TASK INPUTS:

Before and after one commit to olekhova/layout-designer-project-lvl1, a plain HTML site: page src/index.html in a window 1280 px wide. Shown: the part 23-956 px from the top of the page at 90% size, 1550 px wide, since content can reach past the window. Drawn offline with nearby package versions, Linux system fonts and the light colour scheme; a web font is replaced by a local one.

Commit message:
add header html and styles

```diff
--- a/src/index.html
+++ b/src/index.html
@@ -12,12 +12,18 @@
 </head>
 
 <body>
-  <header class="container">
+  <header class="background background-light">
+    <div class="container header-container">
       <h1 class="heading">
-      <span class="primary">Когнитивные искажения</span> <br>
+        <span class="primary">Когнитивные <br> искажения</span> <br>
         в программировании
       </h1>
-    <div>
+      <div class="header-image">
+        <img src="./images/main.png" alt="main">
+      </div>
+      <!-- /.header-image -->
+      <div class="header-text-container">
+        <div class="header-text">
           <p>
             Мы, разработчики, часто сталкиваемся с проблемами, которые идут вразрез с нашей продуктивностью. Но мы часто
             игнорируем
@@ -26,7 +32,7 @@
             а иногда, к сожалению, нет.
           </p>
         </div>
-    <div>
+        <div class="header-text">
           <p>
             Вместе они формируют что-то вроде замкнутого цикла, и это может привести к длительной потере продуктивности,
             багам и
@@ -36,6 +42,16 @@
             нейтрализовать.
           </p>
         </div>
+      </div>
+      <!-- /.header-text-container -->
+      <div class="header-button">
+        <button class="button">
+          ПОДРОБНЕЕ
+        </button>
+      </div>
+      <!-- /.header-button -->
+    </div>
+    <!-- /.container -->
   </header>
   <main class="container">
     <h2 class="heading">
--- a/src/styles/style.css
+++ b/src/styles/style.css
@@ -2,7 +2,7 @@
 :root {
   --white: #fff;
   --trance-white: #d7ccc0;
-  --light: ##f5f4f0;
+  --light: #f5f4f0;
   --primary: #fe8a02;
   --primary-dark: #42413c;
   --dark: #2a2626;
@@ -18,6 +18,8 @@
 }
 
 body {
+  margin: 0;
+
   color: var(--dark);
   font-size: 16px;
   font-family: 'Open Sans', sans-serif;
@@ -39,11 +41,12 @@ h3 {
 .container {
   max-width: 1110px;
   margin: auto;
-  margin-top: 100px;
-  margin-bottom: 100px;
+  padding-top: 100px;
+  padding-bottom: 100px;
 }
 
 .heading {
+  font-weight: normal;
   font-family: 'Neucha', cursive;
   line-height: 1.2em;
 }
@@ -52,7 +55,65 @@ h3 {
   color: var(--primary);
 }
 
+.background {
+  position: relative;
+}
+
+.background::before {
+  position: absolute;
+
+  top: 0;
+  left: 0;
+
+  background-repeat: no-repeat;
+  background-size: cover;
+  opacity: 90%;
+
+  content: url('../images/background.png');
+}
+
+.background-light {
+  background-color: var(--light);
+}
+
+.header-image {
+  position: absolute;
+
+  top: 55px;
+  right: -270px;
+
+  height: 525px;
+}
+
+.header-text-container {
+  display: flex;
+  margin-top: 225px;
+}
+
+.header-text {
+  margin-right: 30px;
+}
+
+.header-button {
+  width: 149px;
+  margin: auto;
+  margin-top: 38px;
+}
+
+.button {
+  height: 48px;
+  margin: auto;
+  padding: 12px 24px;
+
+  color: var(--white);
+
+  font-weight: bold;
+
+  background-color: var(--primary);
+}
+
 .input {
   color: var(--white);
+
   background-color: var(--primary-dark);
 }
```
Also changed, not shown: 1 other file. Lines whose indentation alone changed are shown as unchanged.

--

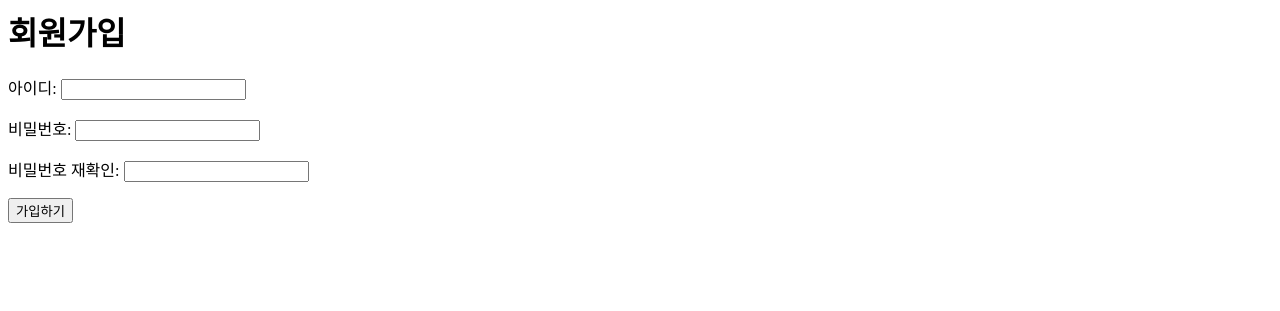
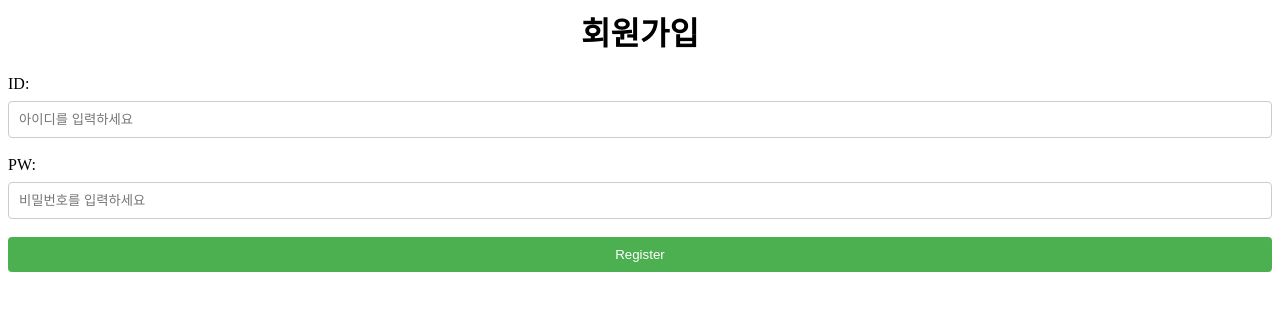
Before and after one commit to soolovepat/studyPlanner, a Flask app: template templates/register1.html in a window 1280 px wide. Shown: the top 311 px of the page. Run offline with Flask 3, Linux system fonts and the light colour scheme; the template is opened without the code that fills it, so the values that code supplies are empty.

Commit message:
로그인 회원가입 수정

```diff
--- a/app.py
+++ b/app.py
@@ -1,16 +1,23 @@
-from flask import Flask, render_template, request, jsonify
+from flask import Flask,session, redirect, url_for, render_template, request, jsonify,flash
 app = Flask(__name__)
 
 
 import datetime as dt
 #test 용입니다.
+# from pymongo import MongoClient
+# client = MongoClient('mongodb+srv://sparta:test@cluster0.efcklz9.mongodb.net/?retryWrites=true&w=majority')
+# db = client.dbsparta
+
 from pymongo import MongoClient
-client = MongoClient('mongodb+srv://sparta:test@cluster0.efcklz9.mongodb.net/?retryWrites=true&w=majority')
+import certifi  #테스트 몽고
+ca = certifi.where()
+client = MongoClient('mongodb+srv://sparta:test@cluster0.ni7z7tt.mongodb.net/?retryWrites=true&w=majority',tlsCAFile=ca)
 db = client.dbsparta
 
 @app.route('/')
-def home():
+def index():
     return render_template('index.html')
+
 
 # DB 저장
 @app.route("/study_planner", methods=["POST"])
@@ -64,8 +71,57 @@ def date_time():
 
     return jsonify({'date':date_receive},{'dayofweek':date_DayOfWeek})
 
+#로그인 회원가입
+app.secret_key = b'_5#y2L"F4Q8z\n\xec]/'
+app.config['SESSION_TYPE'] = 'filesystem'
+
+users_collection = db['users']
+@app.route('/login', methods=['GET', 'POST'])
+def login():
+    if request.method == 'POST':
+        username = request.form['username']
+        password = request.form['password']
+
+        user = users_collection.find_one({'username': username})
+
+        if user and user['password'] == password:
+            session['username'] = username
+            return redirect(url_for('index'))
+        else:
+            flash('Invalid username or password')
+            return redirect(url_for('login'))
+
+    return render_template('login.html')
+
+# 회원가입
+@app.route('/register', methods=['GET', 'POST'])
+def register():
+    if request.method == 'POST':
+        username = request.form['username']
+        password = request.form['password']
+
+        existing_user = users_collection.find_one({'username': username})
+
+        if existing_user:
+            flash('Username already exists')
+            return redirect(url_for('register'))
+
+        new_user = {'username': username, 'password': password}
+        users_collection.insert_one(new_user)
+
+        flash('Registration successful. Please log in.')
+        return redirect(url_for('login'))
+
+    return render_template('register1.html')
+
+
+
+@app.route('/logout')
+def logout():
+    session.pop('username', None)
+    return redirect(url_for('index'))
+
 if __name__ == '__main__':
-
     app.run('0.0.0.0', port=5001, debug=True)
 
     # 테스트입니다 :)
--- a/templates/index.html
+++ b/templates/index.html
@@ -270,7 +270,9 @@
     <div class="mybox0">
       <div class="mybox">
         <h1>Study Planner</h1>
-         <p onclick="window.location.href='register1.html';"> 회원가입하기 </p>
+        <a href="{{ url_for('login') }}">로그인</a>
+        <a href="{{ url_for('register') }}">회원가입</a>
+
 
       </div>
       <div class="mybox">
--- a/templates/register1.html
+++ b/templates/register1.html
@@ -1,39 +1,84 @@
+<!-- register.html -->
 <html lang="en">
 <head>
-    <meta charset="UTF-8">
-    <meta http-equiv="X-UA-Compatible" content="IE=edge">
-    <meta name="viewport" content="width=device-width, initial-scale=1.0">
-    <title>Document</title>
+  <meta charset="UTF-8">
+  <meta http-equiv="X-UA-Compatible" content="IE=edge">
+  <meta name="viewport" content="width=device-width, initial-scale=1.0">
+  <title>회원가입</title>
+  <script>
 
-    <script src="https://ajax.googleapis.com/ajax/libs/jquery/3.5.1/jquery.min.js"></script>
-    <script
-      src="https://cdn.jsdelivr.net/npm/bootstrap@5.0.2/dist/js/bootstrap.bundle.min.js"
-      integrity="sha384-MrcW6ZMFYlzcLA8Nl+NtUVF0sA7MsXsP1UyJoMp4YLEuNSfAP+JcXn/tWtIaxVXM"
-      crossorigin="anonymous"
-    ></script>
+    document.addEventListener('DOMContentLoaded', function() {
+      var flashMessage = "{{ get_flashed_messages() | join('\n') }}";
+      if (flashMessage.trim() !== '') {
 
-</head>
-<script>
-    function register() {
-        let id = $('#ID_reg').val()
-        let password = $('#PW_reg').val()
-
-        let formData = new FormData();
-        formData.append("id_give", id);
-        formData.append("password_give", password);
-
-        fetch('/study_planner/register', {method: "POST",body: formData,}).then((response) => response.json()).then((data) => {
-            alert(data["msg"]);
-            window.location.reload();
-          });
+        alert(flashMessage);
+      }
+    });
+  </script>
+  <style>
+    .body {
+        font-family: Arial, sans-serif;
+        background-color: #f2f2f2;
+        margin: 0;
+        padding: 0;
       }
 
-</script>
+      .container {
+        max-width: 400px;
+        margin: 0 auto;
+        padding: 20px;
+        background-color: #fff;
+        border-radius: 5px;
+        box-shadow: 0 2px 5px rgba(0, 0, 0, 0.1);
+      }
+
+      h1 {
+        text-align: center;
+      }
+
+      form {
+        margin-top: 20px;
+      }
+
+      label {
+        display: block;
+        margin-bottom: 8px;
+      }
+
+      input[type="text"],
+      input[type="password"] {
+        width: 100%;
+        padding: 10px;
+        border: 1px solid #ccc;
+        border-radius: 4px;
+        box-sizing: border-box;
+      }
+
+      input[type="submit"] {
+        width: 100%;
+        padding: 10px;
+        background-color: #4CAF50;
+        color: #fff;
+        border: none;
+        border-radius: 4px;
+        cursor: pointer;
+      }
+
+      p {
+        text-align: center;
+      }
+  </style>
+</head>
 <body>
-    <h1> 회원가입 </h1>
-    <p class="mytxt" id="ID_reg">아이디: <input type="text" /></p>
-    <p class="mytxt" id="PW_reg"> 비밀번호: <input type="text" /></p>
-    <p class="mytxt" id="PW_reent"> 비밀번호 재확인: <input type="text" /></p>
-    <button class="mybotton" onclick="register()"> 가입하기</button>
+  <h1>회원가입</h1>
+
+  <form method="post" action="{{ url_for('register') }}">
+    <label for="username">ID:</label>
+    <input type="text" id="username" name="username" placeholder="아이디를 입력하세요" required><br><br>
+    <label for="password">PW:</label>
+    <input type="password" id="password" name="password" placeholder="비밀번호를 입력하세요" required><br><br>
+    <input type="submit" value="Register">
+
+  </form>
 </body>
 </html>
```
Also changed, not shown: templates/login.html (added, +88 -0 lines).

WHAT NEEDS TO BE DONE: The answer must consist of every line from the entries that holds the string "meta".

EXERCISE RESULT:
-    <meta charset="UTF-8">
-    <meta http-equiv="X-UA-Compatible" content="IE=edge">
-    <meta name="viewport" content="width=device-width, initial-scale=1.0">
+  <meta charset="UTF-8">
+  <meta http-equiv="X-UA-Compatible" content="IE=edge">
+  <meta name="viewport" content="width=device-width, initial-scale=1.0">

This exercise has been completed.